Supplied data

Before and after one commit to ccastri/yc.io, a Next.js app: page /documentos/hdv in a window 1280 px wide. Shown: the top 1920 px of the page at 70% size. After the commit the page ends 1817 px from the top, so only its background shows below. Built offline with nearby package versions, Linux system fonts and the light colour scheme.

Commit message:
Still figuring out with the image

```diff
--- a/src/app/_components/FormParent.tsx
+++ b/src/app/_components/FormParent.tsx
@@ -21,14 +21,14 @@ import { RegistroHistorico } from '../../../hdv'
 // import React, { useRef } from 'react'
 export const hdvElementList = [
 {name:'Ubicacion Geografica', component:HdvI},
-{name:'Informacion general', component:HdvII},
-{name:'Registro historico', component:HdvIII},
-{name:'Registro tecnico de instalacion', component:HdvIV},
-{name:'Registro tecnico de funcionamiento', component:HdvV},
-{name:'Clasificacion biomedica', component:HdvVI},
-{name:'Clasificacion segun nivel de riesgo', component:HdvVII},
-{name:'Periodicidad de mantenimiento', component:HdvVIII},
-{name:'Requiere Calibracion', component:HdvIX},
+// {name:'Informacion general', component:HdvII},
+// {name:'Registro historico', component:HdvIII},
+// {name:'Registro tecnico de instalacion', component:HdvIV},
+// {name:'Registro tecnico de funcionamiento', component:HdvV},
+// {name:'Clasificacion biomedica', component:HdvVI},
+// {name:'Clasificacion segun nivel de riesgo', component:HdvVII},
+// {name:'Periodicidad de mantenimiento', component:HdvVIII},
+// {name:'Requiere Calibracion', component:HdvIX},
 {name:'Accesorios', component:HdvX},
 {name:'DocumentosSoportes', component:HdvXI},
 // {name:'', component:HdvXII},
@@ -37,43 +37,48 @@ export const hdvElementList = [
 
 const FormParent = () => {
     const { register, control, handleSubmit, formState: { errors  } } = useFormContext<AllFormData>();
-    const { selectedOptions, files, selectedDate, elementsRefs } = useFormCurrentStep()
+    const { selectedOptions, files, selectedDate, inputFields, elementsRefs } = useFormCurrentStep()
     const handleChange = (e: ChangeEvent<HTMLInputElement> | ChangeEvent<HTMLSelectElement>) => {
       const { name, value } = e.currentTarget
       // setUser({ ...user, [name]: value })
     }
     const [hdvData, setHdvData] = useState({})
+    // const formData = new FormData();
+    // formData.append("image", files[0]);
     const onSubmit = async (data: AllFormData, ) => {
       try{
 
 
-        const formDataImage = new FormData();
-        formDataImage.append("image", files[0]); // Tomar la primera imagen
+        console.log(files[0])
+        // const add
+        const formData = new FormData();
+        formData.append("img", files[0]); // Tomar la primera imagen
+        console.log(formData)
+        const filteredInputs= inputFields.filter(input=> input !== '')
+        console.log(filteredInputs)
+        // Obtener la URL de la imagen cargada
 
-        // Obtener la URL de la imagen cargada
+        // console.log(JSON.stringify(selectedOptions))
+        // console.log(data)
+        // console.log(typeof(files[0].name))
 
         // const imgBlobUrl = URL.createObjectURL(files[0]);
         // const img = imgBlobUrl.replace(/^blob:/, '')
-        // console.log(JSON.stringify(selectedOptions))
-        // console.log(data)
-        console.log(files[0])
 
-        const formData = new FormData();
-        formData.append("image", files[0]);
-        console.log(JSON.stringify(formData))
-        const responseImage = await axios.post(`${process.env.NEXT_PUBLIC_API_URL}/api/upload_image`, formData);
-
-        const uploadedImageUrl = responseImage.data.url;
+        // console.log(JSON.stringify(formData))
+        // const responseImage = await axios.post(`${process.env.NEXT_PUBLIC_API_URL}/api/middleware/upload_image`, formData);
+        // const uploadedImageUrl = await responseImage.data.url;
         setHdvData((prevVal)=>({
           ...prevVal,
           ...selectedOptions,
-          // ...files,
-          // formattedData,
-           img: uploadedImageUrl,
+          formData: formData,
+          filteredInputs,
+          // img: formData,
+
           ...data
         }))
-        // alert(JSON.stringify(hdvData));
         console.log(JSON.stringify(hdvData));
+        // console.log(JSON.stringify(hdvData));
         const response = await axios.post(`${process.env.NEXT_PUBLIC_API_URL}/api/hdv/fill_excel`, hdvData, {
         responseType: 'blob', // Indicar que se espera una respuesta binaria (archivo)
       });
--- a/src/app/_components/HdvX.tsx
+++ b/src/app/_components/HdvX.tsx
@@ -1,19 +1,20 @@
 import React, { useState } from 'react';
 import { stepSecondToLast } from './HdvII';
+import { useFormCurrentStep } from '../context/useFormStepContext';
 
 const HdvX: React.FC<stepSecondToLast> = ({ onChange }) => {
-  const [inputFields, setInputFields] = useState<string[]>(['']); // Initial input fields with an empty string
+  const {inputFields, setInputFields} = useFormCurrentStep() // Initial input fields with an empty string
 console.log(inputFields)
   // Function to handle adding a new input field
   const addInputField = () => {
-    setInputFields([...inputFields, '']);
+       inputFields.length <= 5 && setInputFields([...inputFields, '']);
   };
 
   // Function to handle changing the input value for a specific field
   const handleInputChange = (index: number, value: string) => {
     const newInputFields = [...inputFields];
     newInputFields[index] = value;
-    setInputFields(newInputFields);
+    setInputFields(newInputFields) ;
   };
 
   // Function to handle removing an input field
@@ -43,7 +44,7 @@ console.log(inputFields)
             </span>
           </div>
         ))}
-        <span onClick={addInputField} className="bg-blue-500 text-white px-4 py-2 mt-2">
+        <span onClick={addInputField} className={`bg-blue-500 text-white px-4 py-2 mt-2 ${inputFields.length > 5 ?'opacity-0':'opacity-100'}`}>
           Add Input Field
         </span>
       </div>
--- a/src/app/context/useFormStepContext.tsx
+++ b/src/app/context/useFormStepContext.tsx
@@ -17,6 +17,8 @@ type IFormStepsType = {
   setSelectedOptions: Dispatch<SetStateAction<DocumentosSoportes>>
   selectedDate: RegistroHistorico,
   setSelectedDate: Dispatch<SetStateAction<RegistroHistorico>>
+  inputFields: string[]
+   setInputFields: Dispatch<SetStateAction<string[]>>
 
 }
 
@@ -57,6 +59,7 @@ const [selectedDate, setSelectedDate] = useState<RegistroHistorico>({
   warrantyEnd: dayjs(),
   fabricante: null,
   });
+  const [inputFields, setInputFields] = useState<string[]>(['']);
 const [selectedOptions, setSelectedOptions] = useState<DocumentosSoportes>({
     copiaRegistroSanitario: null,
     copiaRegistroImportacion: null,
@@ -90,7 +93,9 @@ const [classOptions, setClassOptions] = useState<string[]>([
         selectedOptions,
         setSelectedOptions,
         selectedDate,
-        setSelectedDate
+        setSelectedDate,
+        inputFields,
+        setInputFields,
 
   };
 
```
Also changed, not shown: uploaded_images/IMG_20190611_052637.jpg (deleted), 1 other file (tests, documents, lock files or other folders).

Goal of the exercise
Each line of the listing should be copied exactly.

Answer for the task
Before and after one commit to ccastri/yc.io, a Next.js app: page /documentos/hdv in a window 1280 px wide. Shown: the top 1920 px of the page at 70% size. After the commit the page ends 1817 px from the top, so only its background shows below. Built offline with nearby package versions, Linux system fonts and the light colour scheme.

Commit message:
Still figuring out with the image

```diff
--- a/src/app/_components/FormParent.tsx
+++ b/src/app/_components/FormParent.tsx
@@ -21,14 +21,14 @@ import { RegistroHistorico } from '../../../hdv'
 // import React, { useRef } from 'react'
 export const hdvElementList = [
 {name:'Ubicacion Geografica', component:HdvI},
-{name:'Informacion general', component:HdvII},
-{name:'Registro historico', component:HdvIII},
-{name:'Registro tecnico de instalacion', component:HdvIV},
-{name:'Registro tecnico de funcionamiento', component:HdvV},
-{name:'Clasificacion biomedica', component:HdvVI},
-{name:'Clasificacion segun nivel de riesgo', component:HdvVII},
-{name:'Periodicidad de mantenimiento', component:HdvVIII},
-{name:'Requiere Calibracion', component:HdvIX},
+// {name:'Informacion general', component:HdvII},
+// {name:'Registro historico', component:HdvIII},
+// {name:'Registro tecnico de instalacion', component:HdvIV},
+// {name:'Registro tecnico de funcionamiento', component:HdvV},
+// {name:'Clasificacion biomedica', component:HdvVI},
+// {name:'Clasificacion segun nivel de riesgo', component:HdvVII},
+// {name:'Periodicidad de mantenimiento', component:HdvVIII},
+// {name:'Requiere Calibracion', component:HdvIX},
 {name:'Accesorios', component:HdvX},
 {name:'DocumentosSoportes', component:HdvXI},
 // {name:'', component:HdvXII},
@@ -37,43 +37,48 @@ export const hdvElementList = [
 
 const FormParent = () => {
     const { register, control, handleSubmit, formState: { errors  } } = useFormContext<AllFormData>();
-    const { selectedOptions, files, selectedDate, elementsRefs } = useFormCurrentStep()
+    const { selectedOptions, files, selectedDate, inputFields, elementsRefs } = useFormCurrentStep()
     const handleChange = (e: ChangeEvent<HTMLInputElement> | ChangeEvent<HTMLSelectElement>) => {
       const { name, value } = e.currentTarget
       // setUser({ ...user, [name]: value })
     }
     const [hdvData, setHdvData] = useState({})
+    // const formData = new FormData();
+    // formData.append("image", files[0]);
     const onSubmit = async (data: AllFormData, ) => {
       try{
 
 
-        const formDataImage = new FormData();
-        formDataImage.append("image", files[0]); // Tomar la primera imagen
+        console.log(files[0])
+        // const add
+        const formData = new FormData();
+        formData.append("img", files[0]); // Tomar la primera imagen
+        console.log(formData)
+        const filteredInputs= inputFields.filter(input=> input !== '')
+        console.log(filteredInputs)
+        // Obtener la URL de la imagen cargada
 
-        // Obtener la URL de la imagen cargada
+        // console.log(JSON.stringify(selectedOptions))
+        // console.log(data)
+        // console.log(typeof(files[0].name))
 
         // const imgBlobUrl = URL.createObjectURL(files[0]);
         // const img = imgBlobUrl.replace(/^blob:/, '')
-        // console.log(JSON.stringify(selectedOptions))
-        // console.log(data)
-        console.log(files[0])
 
-        const formData = new FormData();
-        formData.append("image", files[0]);
-        console.log(JSON.stringify(formData))
-        const responseImage = await axios.post(`${process.env.NEXT_PUBLIC_API_URL}/api/upload_image`, formData);
-
-        const uploadedImageUrl = responseImage.data.url;
+        // console.log(JSON.stringify(formData))
+        // const responseImage = await axios.post(`${process.env.NEXT_PUBLIC_API_URL}/api/middleware/upload_image`, formData);
+        // const uploadedImageUrl = await responseImage.data.url;
         setHdvData((prevVal)=>({
           ...prevVal,
           ...selectedOptions,
-          // ...files,
-          // formattedData,
-           img: uploadedImageUrl,
+          formData: formData,
+          filteredInputs,
+          // img: formData,
+
           ...data
         }))
-        // alert(JSON.stringify(hdvData));
         console.log(JSON.stringify(hdvData));
+        // console.log(JSON.stringify(hdvData));
         const response = await axios.post(`${process.env.NEXT_PUBLIC_API_URL}/api/hdv/fill_excel`, hdvData, {
         responseType: 'blob', // Indicar que se espera una respuesta binaria (archivo)
       });
--- a/src/app/_components/HdvX.tsx
+++ b/src/app/_components/HdvX.tsx
@@ -1,19 +1,20 @@
 import React, { useState } from 'react';
 import { stepSecondToLast } from './HdvII';
+import { useFormCurrentStep } from '../context/useFormStepContext';
 
 const HdvX: React.FC<stepSecondToLast> = ({ onChange }) => {
-  const [inputFields, setInputFields] = useState<string[]>(['']); // Initial input fields with an empty string
+  const {inputFields, setInputFields} = useFormCurrentStep() // Initial input fields with an empty string
 console.log(inputFields)
   // Function to handle adding a new input field
   const addInputField = () => {
-    setInputFields([...inputFields, '']);
+       inputFields.length <= 5 && setInputFields([...inputFields, '']);
   };
 
   // Function to handle changing the input value for a specific field
   const handleInputChange = (index: number, value: string) => {
     const newInputFields = [...inputFields];
     newInputFields[index] = value;
-    setInputFields(newInputFields);
+    setInputFields(newInputFields) ;
   };
 
   // Function to handle removing an input field
@@ -43,7 +44,7 @@ console.log(inputFields)
             </span>
           </div>
         ))}
-        <span onClick={addInputField} className="bg-blue-500 text-white px-4 py-2 mt-2">
+        <span onClick={addInputField} className={`bg-blue-500 text-white px-4 py-2 mt-2 ${inputFields.length > 5 ?'opacity-0':'opacity-100'}`}>
           Add Input Field
         </span>
       </div>
--- a/src/app/context/useFormStepContext.tsx
+++ b/src/app/context/useFormStepContext.tsx
@@ -17,6 +17,8 @@ type IFormStepsType = {
   setSelectedOptions: Dispatch<SetStateAction<DocumentosSoportes>>
   selectedDate: RegistroHistorico,
   setSelectedDate: Dispatch<SetStateAction<RegistroHistorico>>
+  inputFields: string[]
+   setInputFields: Dispatch<SetStateAction<string[]>>
 
 }
 
@@ -57,6 +59,7 @@ const [selectedDate, setSelectedDate] = useState<RegistroHistorico>({
   warrantyEnd: dayjs(),
   fabricante: null,
   });
+  const [inputFields, setInputFields] = useState<string[]>(['']);
 const [selectedOptions, setSelectedOptions] = useState<DocumentosSoportes>({
     copiaRegistroSanitario: null,
     copiaRegistroImportacion: null,
@@ -90,7 +93,9 @@ const [classOptions, setClassOptions] = useState<string[]>([
         selectedOptions,
         setSelectedOptions,
         selectedDate,
-        setSelectedDate
+        setSelectedDate,
+        inputFields,
+        setInputFields,
 
   };
 
```
Also changed, not shown: uploaded_images/IMG_20190611_052637.jpg (deleted), 1 other file (tests, documents, lock files or other folders).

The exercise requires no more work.